Updated: Apr 9, 2020
March 14th - 119 pending / day - Market Crash
March 24th - 107 pending / day - Shelter in place order
April 1st - 79 pending / day - Day of this video
Active Single Family Homes
February - 1,146
March - 1,297
April - 1,297
Close Price / Original Price Ratio: 100%
Average Days on Market 5 - 6
Normally each month we compare the Austin market to the national one. Covid has everything upside down so instead I'm going to write about where this could all go and what we are watching.
All of the stay in place orders have been turning real estate off an on in terms of being able to even show houses. It was banned for a while and has recently been lifted, but as you can see from the video activity is down in a time when it would normally be increasing. Everyone is a little scared and hesitant. This has created a pull back in buyers and as such instead of getting multiple offers on every listing, we are only getting one at a time which means to get under contract sellers are even taking small discounts which is normal in a balanced market. So there is opportunity for buyers to actually win an offer at a price slightly under list which was much harder just a month ago.

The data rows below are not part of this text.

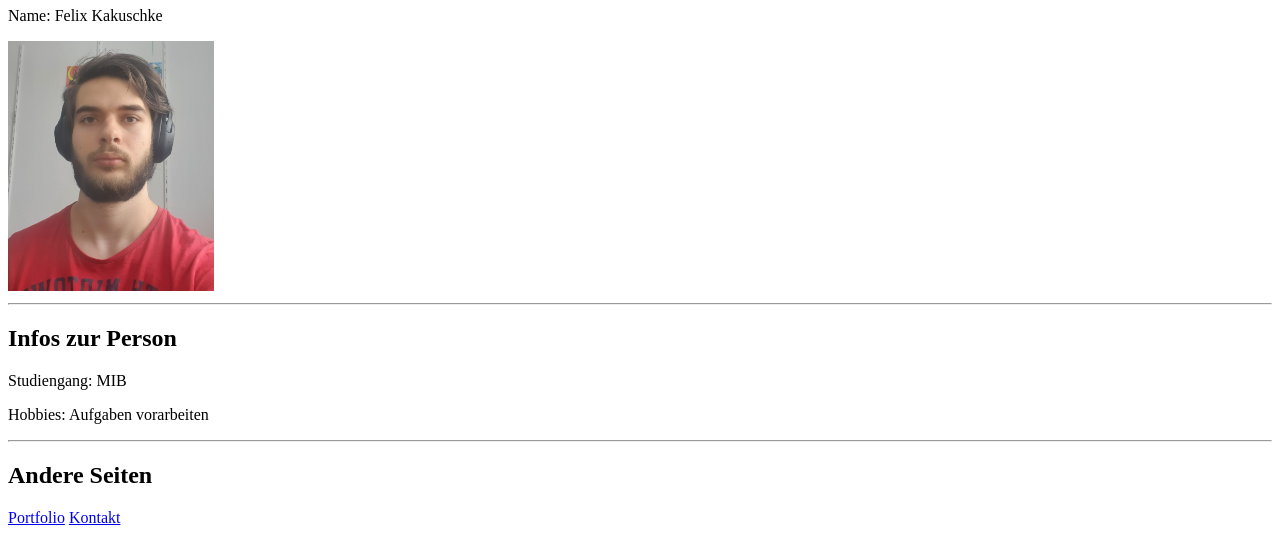
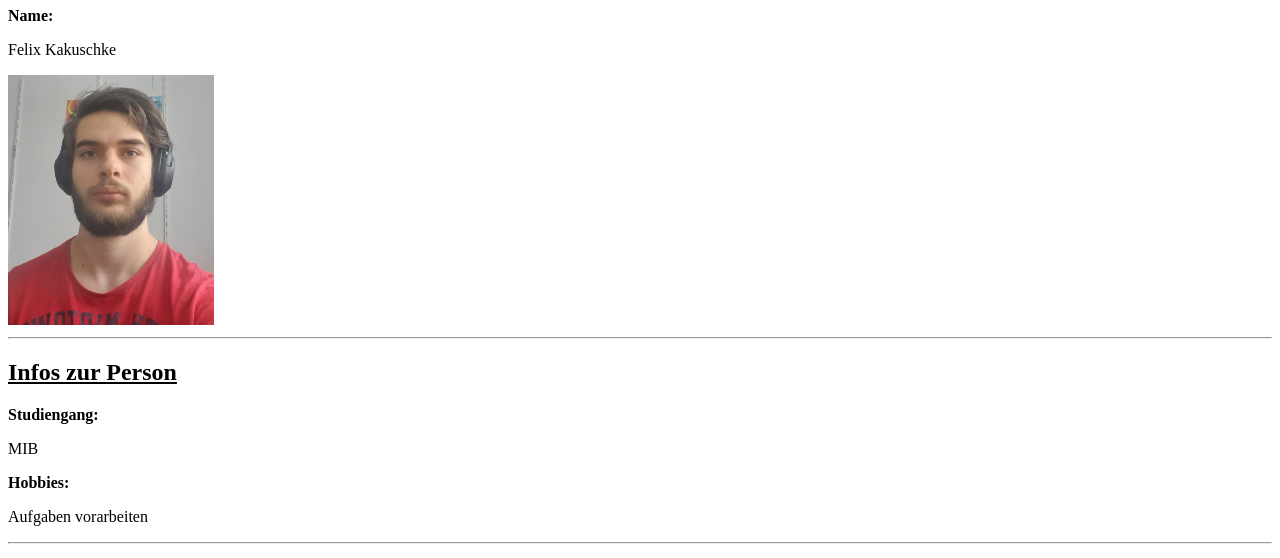
Before and after one commit to MainScript/GIS-SoSe-2021, a plain HTML site: page a2/profil.html in a window 1280 px wide. Shown: the part 73-631 px from the top of the page. Drawn offline with Linux system fonts and the light colour scheme.

Commit message:
updated all htmls to have 12 tags

```diff
--- a/a2/profil.html
+++ b/a2/profil.html
@@ -5,13 +5,17 @@
    <title>Profil - Aufgabe 2</title>
 </head>
 <body>
-    <h1 id="start">Mein Profil</h1>
-    <p>Name: Felix Kakuschke</p>
-    <img src="images/profilbild.png" height="250px" alt="Profilbild"><hr>
-    <h2>Infos zur Person</h2>
-    <p>Studiengang: MIB</p>
-    <p>Hobbies: Aufgaben vorarbeiten</p><hr>
-    <h2>Andere Seiten</h2>
-    <a href="portfolio.html">Portfolio</a>
-    <a href="kontakt.html">Kontakt</a>
+    <main>
+        <h1 id="start">Mein Profil</h1>
+        <b>Name:</b><p> Felix Kakuschke</p>
+        <img src="images/profilbild.png" height="250px" alt="Profilbild"><hr>
+        <h2><u>Infos zur Person</u></h2>
+        <b>Studiengang:</b><p> MIB</p>
+        <b>Hobbies:</b><p> Aufgaben vorarbeiten</p><hr>
+    </main>
+    <nav>
+        <h2>Andere Seiten</h2>
+        <a href="portfolio.html">Portfolio</a>
+        <a href="kontakt.html">Kontakt</a>
+    </nav>
 </body>
```
Also changed, not shown: a2/kontakt.html (+7 -3 lines), a2/portfolio.html (+2 -2 lines).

Our inventory in Austin is still very low. For a market our size, we need about 4,500 homes for sale to be in a balanced market which we haven't seen since 2010. Covid certainly hasn't brought more sellers to the market either because they want to wait for this to pass before going on the market. So both buys and sellers have pulled back simply creating a new, lower equilibrium.
Now you may be hearing that this is going to be the second great mortgage crisis because unemployment is through the roof and people won't be able to make their mortgage payments. There is some logic to that, but here are the reasons why the sky may not actually be falling.

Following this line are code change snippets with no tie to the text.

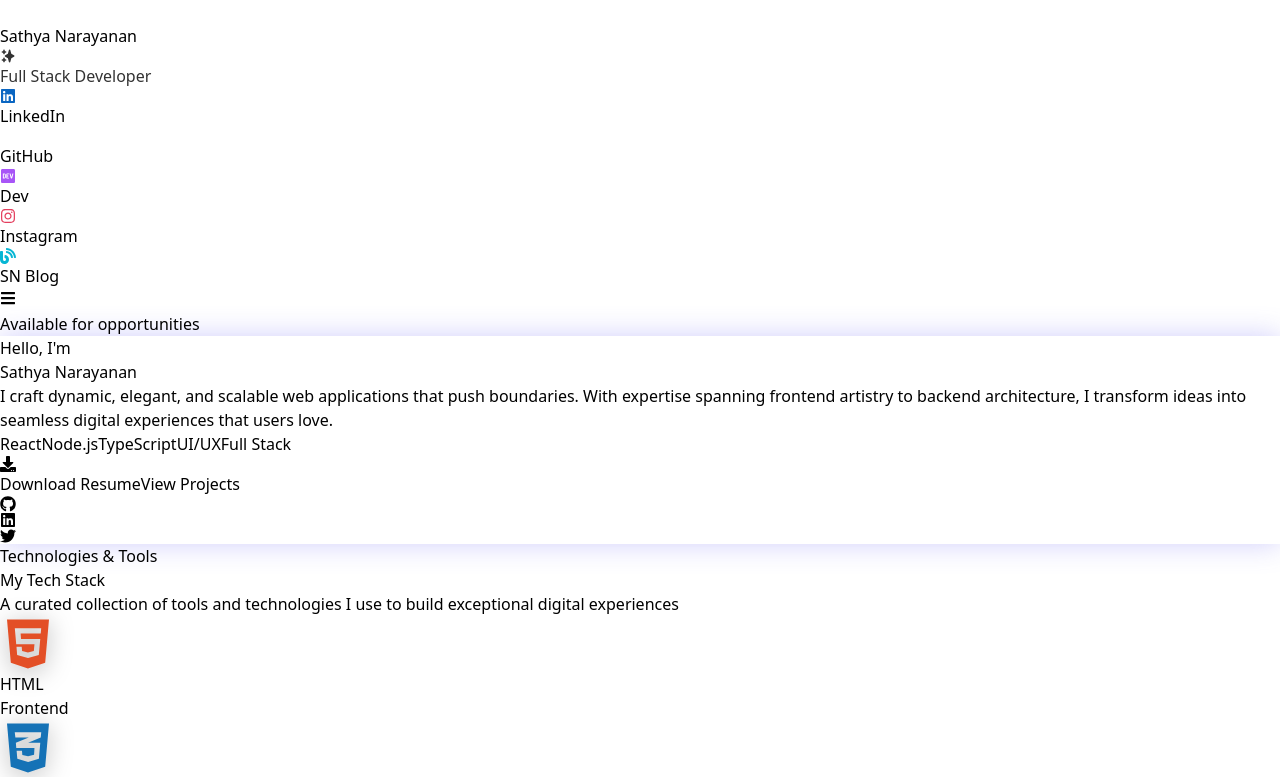
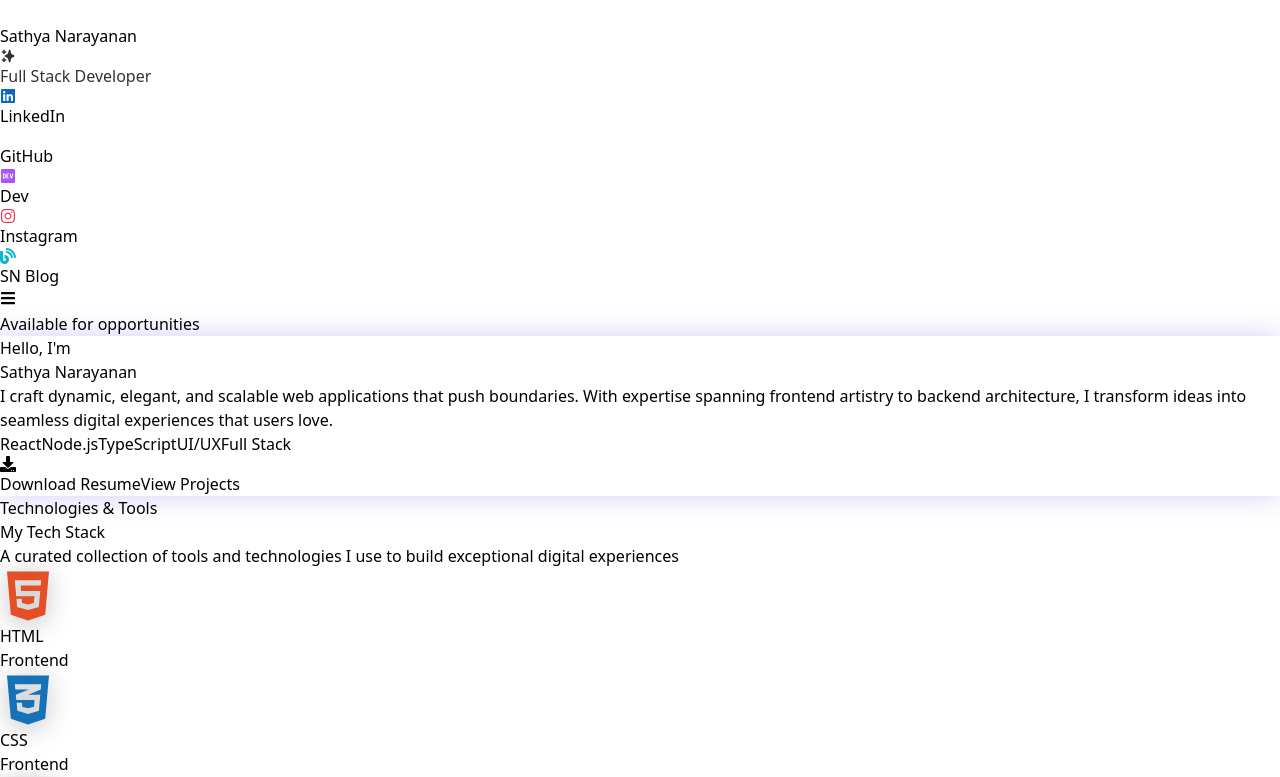
Before and after one commit to Sathyanarayanansakthi/my_site, a React (Vite) app: page / in a window 1280 px wide. Shown: the top 777 px of the page. Built offline with nearby package versions, Linux system fonts and the light colour scheme.

Commit message:
Update About.jsx

```diff
--- a/src/components/About.jsx
+++ b/src/components/About.jsx
@@ -184,27 +184,7 @@ const About = () => {
             </motion.div>
 
             {/* Social Links */}
-            <motion.div
-              variants={fadeInUp}
-              className="flex gap-4 mt-10 pt-8 border-t border-white/10"
-            >
-              {[
-                { icon: FaGithub, label: "GitHub" },
-                { icon: FaLinkedin, label: "LinkedIn" },
-                { icon: FaTwitter, label: "Twitter" },
-              ].map(({ icon: Icon, label }) => (
-                <motion.a
-                  key={label}
-                  whileHover={{ scale: 1.1, y: -3 }}
-                  whileTap={{ scale: 0.95 }}
-                  className="flex items-center justify-center w-12 h-12 text-slate-400 transition-all duration-300 border rounded-lg bg-slate-800/30 backdrop-blur-sm border-slate-700 hover:text-white hover:bg-slate-800 hover:border-indigo-500/50"
-                  href="#"
-                  aria-label={label}
-                >
-                  <Icon className="w-5 h-5" />
-                </motion.a>
-              ))}
-            </motion.div>
+
           </motion.div>
         </div>
       </motion.div>
```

1) Unemployment is artificial
People are not out of work because the demand for good and services is not there. Covid is putting them out of work. Once the virus passes it all depends on how quickly it does and how quickly the economy hires back those workers. It is likely to be slower than they were fired, but also much faster than a typical recovery.
2) Bailout packages

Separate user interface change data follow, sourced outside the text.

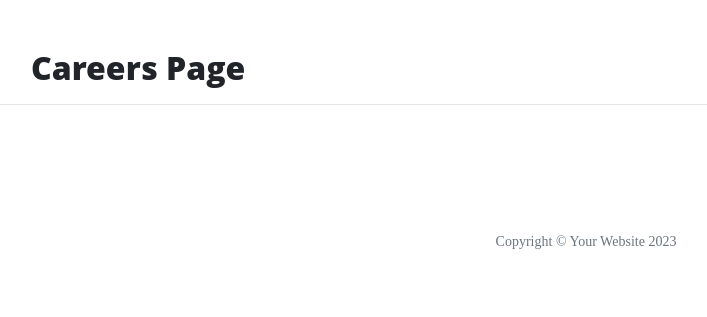
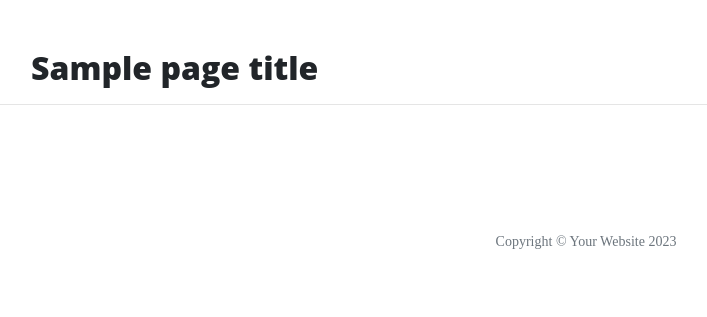
Before and after one commit to RichardJohnNowell/Flask, a Flask app: template templates/careers.html in a window 1280 px wide. Shown: the part 629-946 px from the top of the page, without its empty margins (54-761 px from the left). Run offline with Flask 3, Linux system fonts and the light colour scheme; the template is opened without the code that fills it: most values are stand-ins (such as "Sample title", 1, 10 or a date in 2020); some libraries are stand-ins or nearby versions.

Commit message:
saved page title

```diff
--- a/templates/careers.html
+++ b/templates/careers.html
@@ -1,4 +1,4 @@
 {% extends "base.html" %}
 {% block content %}
-    <h2>Careers Page</h2>
+    <h2>{{ page_title }}</h2>
 {% endblock %}
```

While printing money ultimately break economies, up to a point it doesn't if it can be successfully deleveraged later on. Between the possibility of mortgage deferments and direct payments to people to help cover their mortgage, there is some chance that the default rate may not go up as we expect. The big date to watch will be April 15th which is when most mortgages will be considered officially late.
3) Home Equity
Unlike the mortgage crisis of 2008, home equity levels are at all time highs and banks still have high lending standards. Home owners aren't looking at their homes like they can just let them go. If facing foreclosure, home owners will instead refinance their mortgages for cash out that they can use to make bills for a few months. Lenders are already seeing this and that reason was driving a lot of the refinance spike that we've seen in the past few weeks. That fuse will last a little while. The question remains to see if it will last longer than the economic effects of the virus.
In a worst case scenario all of the above could fail and we could see another mortgage crisis. In the best case, we get back to work quickly, people refinance at lower rates, take a bit of an equity hit but otherwise return to normal aside from a little money printing on the side.
We will be watching default rates and inventory closely as those will tell the story of what is to come.